_TASK BRIEF_. Extract every entry word for word. Skip the pictures.

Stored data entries
_ _ _ _ _ _ _
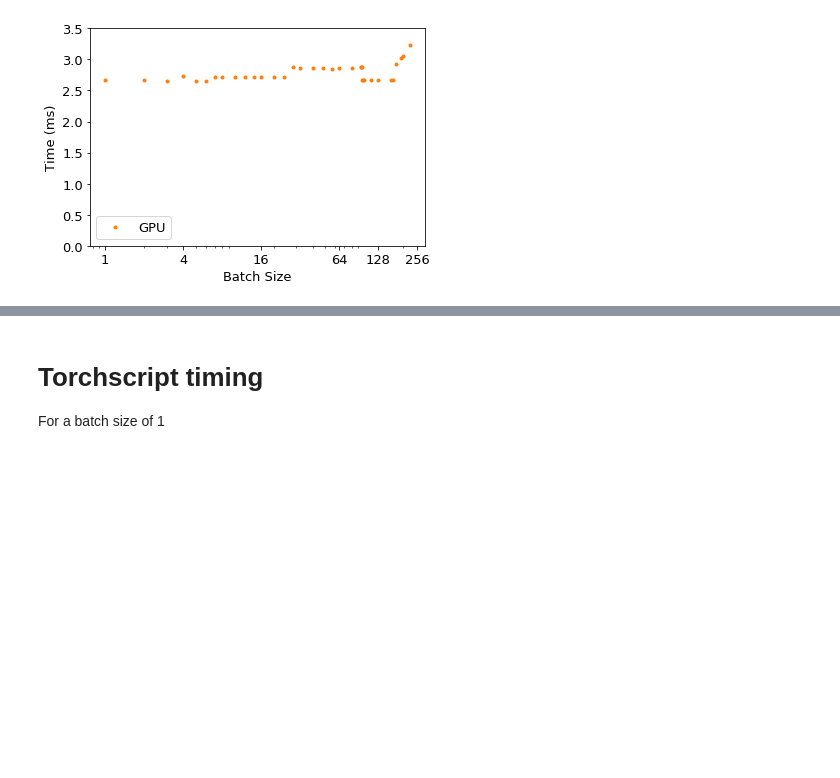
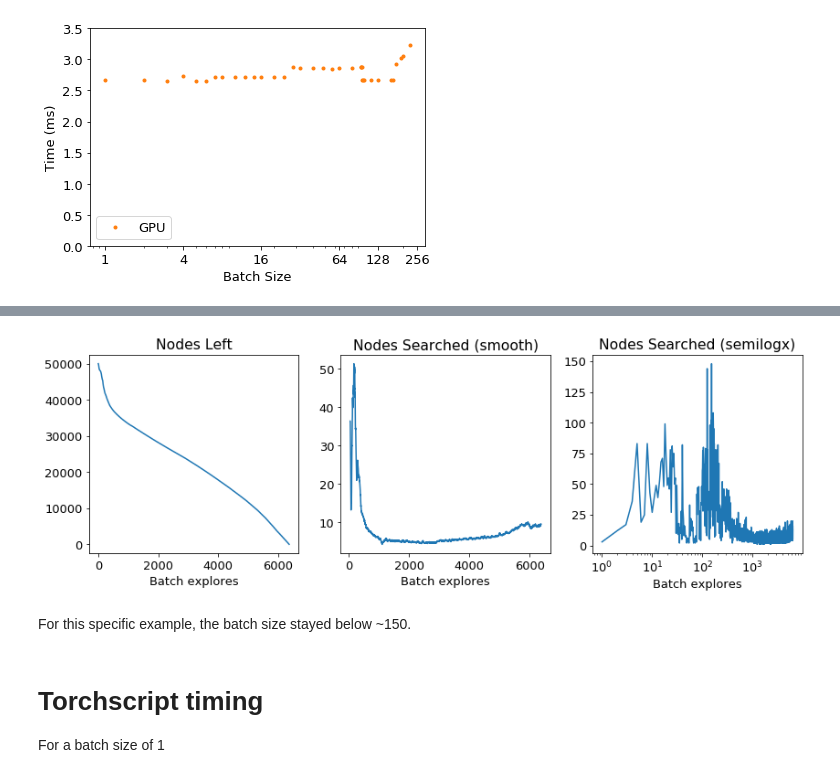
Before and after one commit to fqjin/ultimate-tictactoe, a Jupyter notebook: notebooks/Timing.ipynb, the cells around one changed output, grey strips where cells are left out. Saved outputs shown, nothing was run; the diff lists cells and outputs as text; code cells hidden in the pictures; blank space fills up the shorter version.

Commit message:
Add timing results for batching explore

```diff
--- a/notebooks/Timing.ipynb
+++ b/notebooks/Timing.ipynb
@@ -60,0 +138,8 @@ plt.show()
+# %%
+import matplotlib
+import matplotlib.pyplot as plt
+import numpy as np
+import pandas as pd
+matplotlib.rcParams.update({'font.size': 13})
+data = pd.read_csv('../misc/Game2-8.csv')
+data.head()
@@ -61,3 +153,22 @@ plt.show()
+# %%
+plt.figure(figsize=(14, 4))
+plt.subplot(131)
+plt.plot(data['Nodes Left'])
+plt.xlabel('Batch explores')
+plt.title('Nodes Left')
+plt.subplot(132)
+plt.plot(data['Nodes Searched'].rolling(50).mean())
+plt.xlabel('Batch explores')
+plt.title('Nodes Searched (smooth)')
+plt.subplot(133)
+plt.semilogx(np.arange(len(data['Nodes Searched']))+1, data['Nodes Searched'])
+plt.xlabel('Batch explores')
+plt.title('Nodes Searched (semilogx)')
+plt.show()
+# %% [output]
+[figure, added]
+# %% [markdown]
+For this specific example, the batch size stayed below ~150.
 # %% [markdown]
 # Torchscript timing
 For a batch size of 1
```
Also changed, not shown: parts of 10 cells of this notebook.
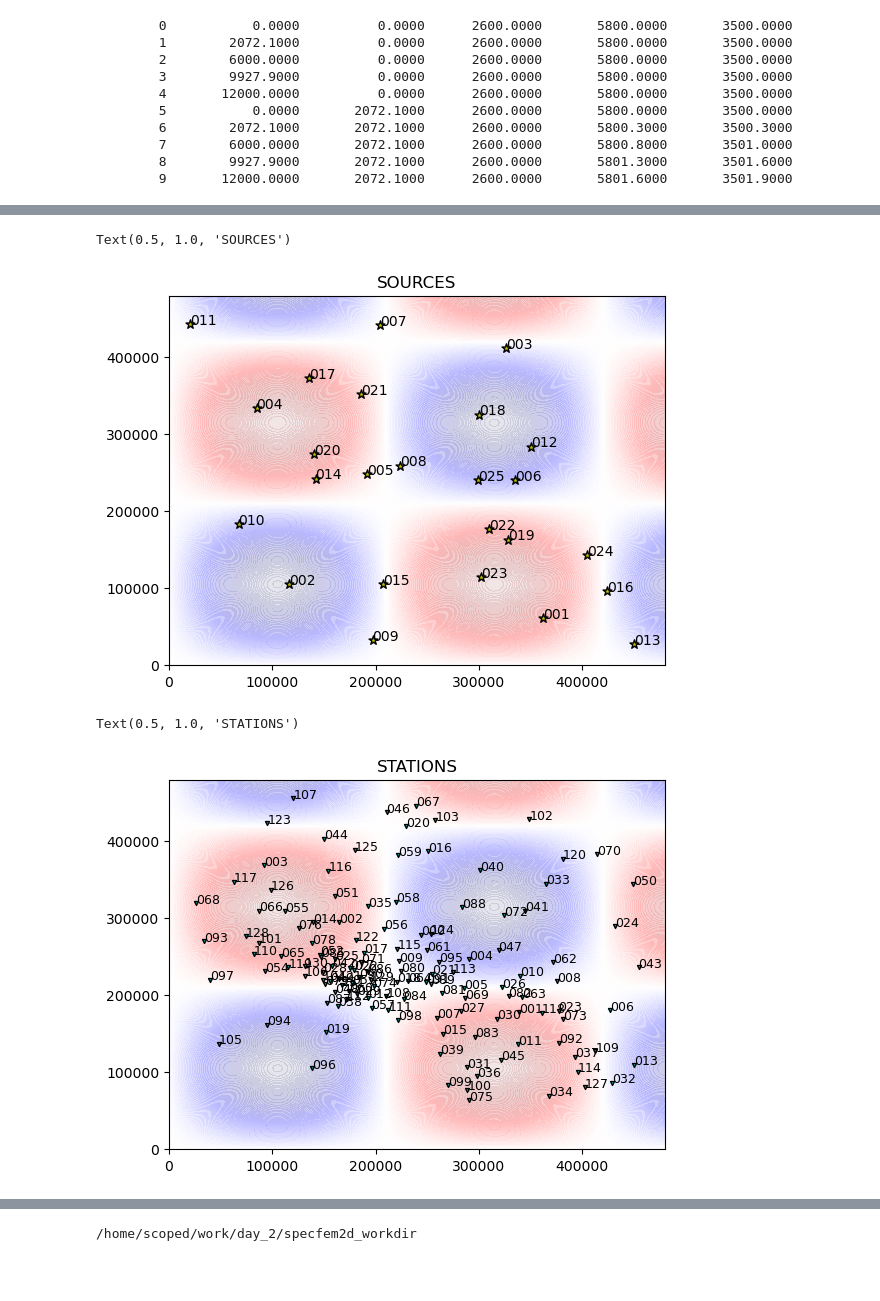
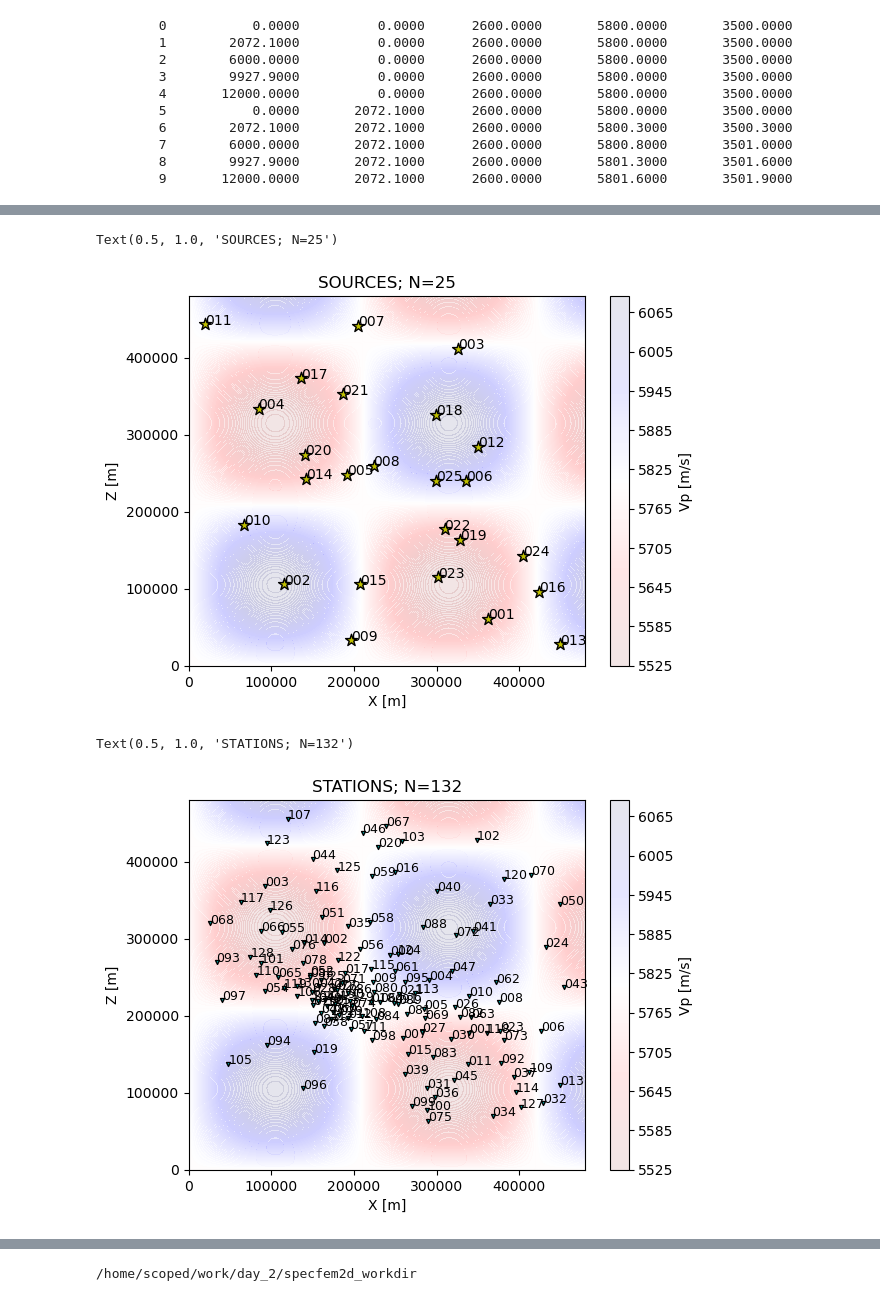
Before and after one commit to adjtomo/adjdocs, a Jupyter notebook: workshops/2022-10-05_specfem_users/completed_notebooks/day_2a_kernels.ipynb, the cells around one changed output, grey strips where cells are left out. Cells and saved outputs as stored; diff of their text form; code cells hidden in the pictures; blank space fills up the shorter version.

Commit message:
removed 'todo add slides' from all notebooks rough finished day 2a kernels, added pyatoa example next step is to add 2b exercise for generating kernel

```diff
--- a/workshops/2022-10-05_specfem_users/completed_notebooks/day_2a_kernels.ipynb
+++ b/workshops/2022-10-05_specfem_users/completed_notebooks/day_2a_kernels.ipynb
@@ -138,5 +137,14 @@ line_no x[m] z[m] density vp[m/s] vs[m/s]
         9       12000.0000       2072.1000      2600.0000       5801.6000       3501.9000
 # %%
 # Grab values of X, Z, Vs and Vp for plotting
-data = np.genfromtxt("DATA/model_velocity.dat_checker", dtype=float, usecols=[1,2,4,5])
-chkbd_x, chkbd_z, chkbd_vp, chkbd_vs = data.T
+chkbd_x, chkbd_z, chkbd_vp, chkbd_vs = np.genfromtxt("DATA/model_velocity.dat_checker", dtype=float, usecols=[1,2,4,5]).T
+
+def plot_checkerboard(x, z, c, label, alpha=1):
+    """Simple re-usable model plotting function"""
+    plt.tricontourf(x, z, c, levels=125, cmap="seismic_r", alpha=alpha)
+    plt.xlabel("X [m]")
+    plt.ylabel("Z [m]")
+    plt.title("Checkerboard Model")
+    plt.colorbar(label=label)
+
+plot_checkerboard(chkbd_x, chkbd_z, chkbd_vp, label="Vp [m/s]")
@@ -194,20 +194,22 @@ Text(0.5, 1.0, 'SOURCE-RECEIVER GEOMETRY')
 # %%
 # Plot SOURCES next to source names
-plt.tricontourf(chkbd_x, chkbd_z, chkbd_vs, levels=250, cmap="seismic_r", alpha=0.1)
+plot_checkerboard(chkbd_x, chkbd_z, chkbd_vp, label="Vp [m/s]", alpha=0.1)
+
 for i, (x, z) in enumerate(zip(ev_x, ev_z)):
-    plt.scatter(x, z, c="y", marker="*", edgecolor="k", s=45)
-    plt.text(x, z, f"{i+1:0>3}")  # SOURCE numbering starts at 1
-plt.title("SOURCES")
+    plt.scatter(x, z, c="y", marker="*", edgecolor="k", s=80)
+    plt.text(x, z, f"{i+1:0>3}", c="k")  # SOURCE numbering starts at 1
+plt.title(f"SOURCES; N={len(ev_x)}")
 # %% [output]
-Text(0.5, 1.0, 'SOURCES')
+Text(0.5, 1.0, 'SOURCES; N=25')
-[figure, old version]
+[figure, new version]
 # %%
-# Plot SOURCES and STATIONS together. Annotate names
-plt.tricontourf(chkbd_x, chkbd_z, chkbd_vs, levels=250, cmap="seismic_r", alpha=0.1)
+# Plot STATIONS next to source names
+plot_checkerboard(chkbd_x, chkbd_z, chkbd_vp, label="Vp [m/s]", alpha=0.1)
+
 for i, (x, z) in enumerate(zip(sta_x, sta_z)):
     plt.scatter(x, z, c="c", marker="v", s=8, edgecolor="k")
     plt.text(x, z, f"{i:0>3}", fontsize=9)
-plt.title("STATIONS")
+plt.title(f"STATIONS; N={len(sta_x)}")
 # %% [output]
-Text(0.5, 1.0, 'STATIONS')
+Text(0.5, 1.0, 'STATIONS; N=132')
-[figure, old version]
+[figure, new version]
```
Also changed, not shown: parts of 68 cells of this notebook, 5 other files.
_ _ _ _ _ _ _
_OUTPUT FOR THIS EXERCISE_.
Before and after one commit to fqjin/ultimate-tictactoe, a Jupyter notebook: notebooks/Timing.ipynb, the cells around one changed output, grey strips where cells are left out. Saved outputs shown, nothing was run; the diff lists cells and outputs as text; code cells hidden in the pictures; blank space fills up the shorter version.

Commit message:
Add timing results for batching explore

```diff
--- a/notebooks/Timing.ipynb
+++ b/notebooks/Timing.ipynb
@@ -60,0 +138,8 @@ plt.show()
+# %%
+import matplotlib
+import matplotlib.pyplot as plt
+import numpy as np
+import pandas as pd
+matplotlib.rcParams.update({'font.size': 13})
+data = pd.read_csv('../misc/Game2-8.csv')
+data.head()
@@ -61,3 +153,22 @@ plt.show()
+# %%
+plt.figure(figsize=(14, 4))
+plt.subplot(131)
+plt.plot(data['Nodes Left'])
+plt.xlabel('Batch explores')
+plt.title('Nodes Left')
+plt.subplot(132)
+plt.plot(data['Nodes Searched'].rolling(50).mean())
+plt.xlabel('Batch explores')
+plt.title('Nodes Searched (smooth)')
+plt.subplot(133)
+plt.semilogx(np.arange(len(data['Nodes Searched']))+1, data['Nodes Searched'])
+plt.xlabel('Batch explores')
+plt.title('Nodes Searched (semilogx)')
+plt.show()
+# %% [output]
+[figure, added]
+# %% [markdown]
+For this specific example, the batch size stayed below ~150.
 # %% [markdown]
 # Torchscript timing
 For a batch size of 1
```
Also changed, not shown: parts of 10 cells of this notebook.
Before and after one commit to adjtomo/adjdocs, a Jupyter notebook: workshops/2022-10-05_specfem_users/completed_notebooks/day_2a_kernels.ipynb, the cells around one changed output, grey strips where cells are left out. Cells and saved outputs as stored; diff of their text form; code cells hidden in the pictures; blank space fills up the shorter version.

Commit message:
removed 'todo add slides' from all notebooks rough finished day 2a kernels, added pyatoa example next step is to add 2b exercise for generating kernel

```diff
--- a/workshops/2022-10-05_specfem_users/completed_notebooks/day_2a_kernels.ipynb
+++ b/workshops/2022-10-05_specfem_users/completed_notebooks/day_2a_kernels.ipynb
@@ -138,5 +137,14 @@ line_no x[m] z[m] density vp[m/s] vs[m/s]
         9       12000.0000       2072.1000      2600.0000       5801.6000       3501.9000
 # %%
 # Grab values of X, Z, Vs and Vp for plotting
-data = np.genfromtxt("DATA/model_velocity.dat_checker", dtype=float, usecols=[1,2,4,5])
-chkbd_x, chkbd_z, chkbd_vp, chkbd_vs = data.T
+chkbd_x, chkbd_z, chkbd_vp, chkbd_vs = np.genfromtxt("DATA/model_velocity.dat_checker", dtype=float, usecols=[1,2,4,5]).T
+
+def plot_checkerboard(x, z, c, label, alpha=1):
+    """Simple re-usable model plotting function"""
+    plt.tricontourf(x, z, c, levels=125, cmap="seismic_r", alpha=alpha)
+    plt.xlabel("X [m]")
+    plt.ylabel("Z [m]")
+    plt.title("Checkerboard Model")
+    plt.colorbar(label=label)
+
+plot_checkerboard(chkbd_x, chkbd_z, chkbd_vp, label="Vp [m/s]")
@@ -194,20 +194,22 @@ Text(0.5, 1.0, 'SOURCE-RECEIVER GEOMETRY')
 # %%
 # Plot SOURCES next to source names
-plt.tricontourf(chkbd_x, chkbd_z, chkbd_vs, levels=250, cmap="seismic_r", alpha=0.1)
+plot_checkerboard(chkbd_x, chkbd_z, chkbd_vp, label="Vp [m/s]", alpha=0.1)
+
 for i, (x, z) in enumerate(zip(ev_x, ev_z)):
-    plt.scatter(x, z, c="y", marker="*", edgecolor="k", s=45)
-    plt.text(x, z, f"{i+1:0>3}")  # SOURCE numbering starts at 1
-plt.title("SOURCES")
+    plt.scatter(x, z, c="y", marker="*", edgecolor="k", s=80)
+    plt.text(x, z, f"{i+1:0>3}", c="k")  # SOURCE numbering starts at 1
+plt.title(f"SOURCES; N={len(ev_x)}")
 # %% [output]
-Text(0.5, 1.0, 'SOURCES')
+Text(0.5, 1.0, 'SOURCES; N=25')
-[figure, old version]
+[figure, new version]
 # %%
-# Plot SOURCES and STATIONS together. Annotate names
-plt.tricontourf(chkbd_x, chkbd_z, chkbd_vs, levels=250, cmap="seismic_r", alpha=0.1)
+# Plot STATIONS next to source names
+plot_checkerboard(chkbd_x, chkbd_z, chkbd_vp, label="Vp [m/s]", alpha=0.1)
+
 for i, (x, z) in enumerate(zip(sta_x, sta_z)):
     plt.scatter(x, z, c="c", marker="v", s=8, edgecolor="k")
     plt.text(x, z, f"{i:0>3}", fontsize=9)
-plt.title("STATIONS")
+plt.title(f"STATIONS; N={len(sta_x)}")
 # %% [output]
-Text(0.5, 1.0, 'STATIONS')
+Text(0.5, 1.0, 'STATIONS; N=132')
-[figure, old version]
+[figure, new version]
```
Also changed, not shown: parts of 68 cells of this notebook, 5 other files.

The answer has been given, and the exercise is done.